Scoring with SCORE
At Lehigh Carbon Community College in Schnecksville, PA, Professor Richard Warner has quickly learned the value networking and relationship building can have for the school’s new Business Enterprise Center (BEC). "The most valuable contact I’ve developed has been with SCORE,” Warner says. "My advantage, and I don’t know if it’s the case all over the U.S., but here SCORE was looking for a place to have their own monthly meetings. They had been paying for meeting space, but we offered our space for free. As a result, we did a full-day conference with them in October. The SCORE relationship is very valuable, but it’s free to us!”
Thanks to the relationships he’s building with SCORE participants, Warner reports that other local business organizations are also starting to take notice of the BEC. "I am finding people are willing to not only donate but to have the BEC market their program or run their workshops now that they know we’re here.”
But the very best relationship Warner says he’s built is with his grant writer. "My first lesson in making this place a success was to get to know my grant writer first hand, and she has been so helpful,” he says. "The biggest thing we’ve done so far is that we had Extreme Entrepreneurship Tour come to campus and that was paid for by a Perkins grant. The cost of the Tour was over $10,000, and no one had tried to do this with Perkins money before, but Perkins paid for the whole thing. Not only was the Tour a huge success on campus, but it also has really helped me advertise my program in the community.”
The Topic Matters
At Bunker Hill Community College’s Center for Community Entrepreneurship, in Boston, MA, choosing a hot topic helped generate loads of help for the Center for Community Entrepreneurship’s (CCE) celebration of Global Entrepreneurship Week last November. By focusing on environmental issues, Dean of Professional Studies Bogusia J. Wojciechowska, who spearheaded the creation of the CCE, and CCE Coordinator Jennifer Fukada were able to attract a wide variety of speakers–mostly for free.
"Our theme was going green, and the people who spoke were really interested in this issue so they were willing to speak for free or lower their normal fees,” says Wojciechowska.
"For six events over a five-day period, we paid a minimal amount for two speakers and had eight speakers from local businesses who came and spoke for free because the topic–getting local businesses to think green–was on point for them,” says Fukuda. "For example, two of the free speakers were the head of the Boston office of Zipcar and the founder and CEO of a local restaurant chain. It was a win-win because they got exposure to our students and we got great speakers!”
"When people actually got here, they were really happy to be here and wanted to interact with us more,” says Wojciechowska. "People were surprised at the size of our student body (11,000) and the breadth of our curriculum. For many of them it was the first time they’ve been to a community college and they were impressed.”

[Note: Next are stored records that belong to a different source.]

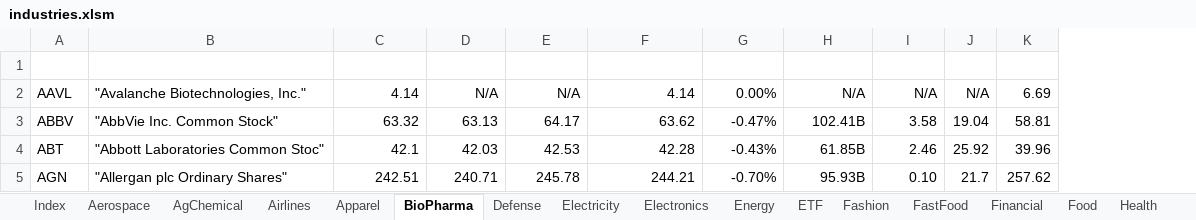
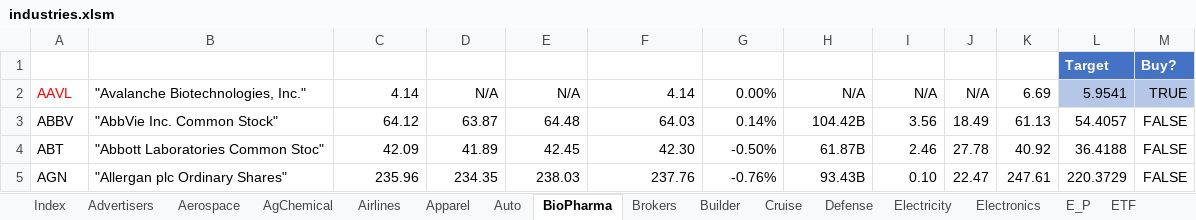
Before and after one commit to minqiang/GP, an Excel workbook: industries.xlsm, sheet BioPharma, drawn as a sheet; only a part is shown; values as stored, in another font and other column widths than the file's, no borders; charts and pictures and conditional formats and table styles not drawn; the diff covers the shown part only; the diff names each change by its address in the sheet, - before the commit and + after, or states it on an @@ line.

```diff
--- a/industries.xlsm (sheet BioPharma)
+++ b/industries.xlsm (sheet BioPharma)
-sheet tab: Energy
+sheet tab: E_P
+sheet tab: Advertisers
+sheet tab: Auto
+sheet tab: Brokers
+sheet tab: Builder
+sheet tab: Cruise
+column L (Target), rows 2-5: 5.9541 | 54.4057 | 36.4188 | 220.3729
+column M (Buy?), rows 2-5: TRUE | FALSE | FALSE | FALSE
-A2 text colour: black
+A2 text colour: #FF0000
-C3 (LatestPrice): 63.32
+C3 (LatestPrice): 64.12
-D3 (DaysLow): 63.13
+D3 (DaysLow): 63.87
-E3 (DaysHigh): 64.17
+E3 (DaysHigh): 64.48
-F3 (PreviousClose): 63.62
+F3 (PreviousClose): 64.03
-G3 (%Change): -0.47%
+G3 (%Change): 0.14%
-H3 (MarketCap): 102.41B
+H3 (MarketCap): 104.42B
-I3 (DivYield): 3.58
+I3 (DivYield): 3.56
-J3 (P/E): 19.04
+J3 (P/E): 18.49
-K3 (MA200): 58.81
+K3 (MA200): 61.13
-C4 (LatestPrice): 42.1
+C4 (LatestPrice): 42.09
-D4 (DaysLow): 42.03
+D4 (DaysLow): 41.89
-E4 (DaysHigh): 42.53
+E4 (DaysHigh): 42.45
-F4 (PreviousClose): 42.28
+F4 (PreviousClose): 42.30
-G4 (%Change): -0.43%
+G4 (%Change): -0.50%
-H4 (MarketCap): 61.85B
+H4 (MarketCap): 61.87B
-J4 (P/E): 25.92
+J4 (P/E): 27.78
-K4 (MA200): 39.96
+K4 (MA200): 40.92
-C5 (LatestPrice): 242.51
+C5 (LatestPrice): 235.96
-D5 (DaysLow): 240.71
+D5 (DaysLow): 234.35
-E5 (DaysHigh): 245.78
+E5 (DaysHigh): 238.03
-F5 (PreviousClose): 244.21
+F5 (PreviousClose): 237.76
-G5 (%Change): -0.70%
+G5 (%Change): -0.76%
-H5 (MarketCap): 95.93B
+H5 (MarketCap): 93.43B
-J5 (P/E): 21.7
+J5 (P/E): 22.47
-K5 (MA200): 257.62
+K5 (MA200): 247.61
```
Also changed, not shown: 1 added row, 133 edited cells and cell formats elsewhere in this sheet, sheet UtilityREIT, sheet IndustryCongl., sheet AgChemical, sheet Index, sheet Financial, sheet Technology, 23 more sheets, other sheet tabs, charts or pictures, indices.xlsm, 3 other files.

As others have experienced, a personal touch helped seal the deal with speakers. "A personal phone call is helpful and most people said yes,” says Fukuda. "People have become more aware of what community colleges are doing due to the downturn in the economy. There is a curiosity and an interest in helping. It’s a matter of targeting people who may have an interest in your campus and building logical partnerships.”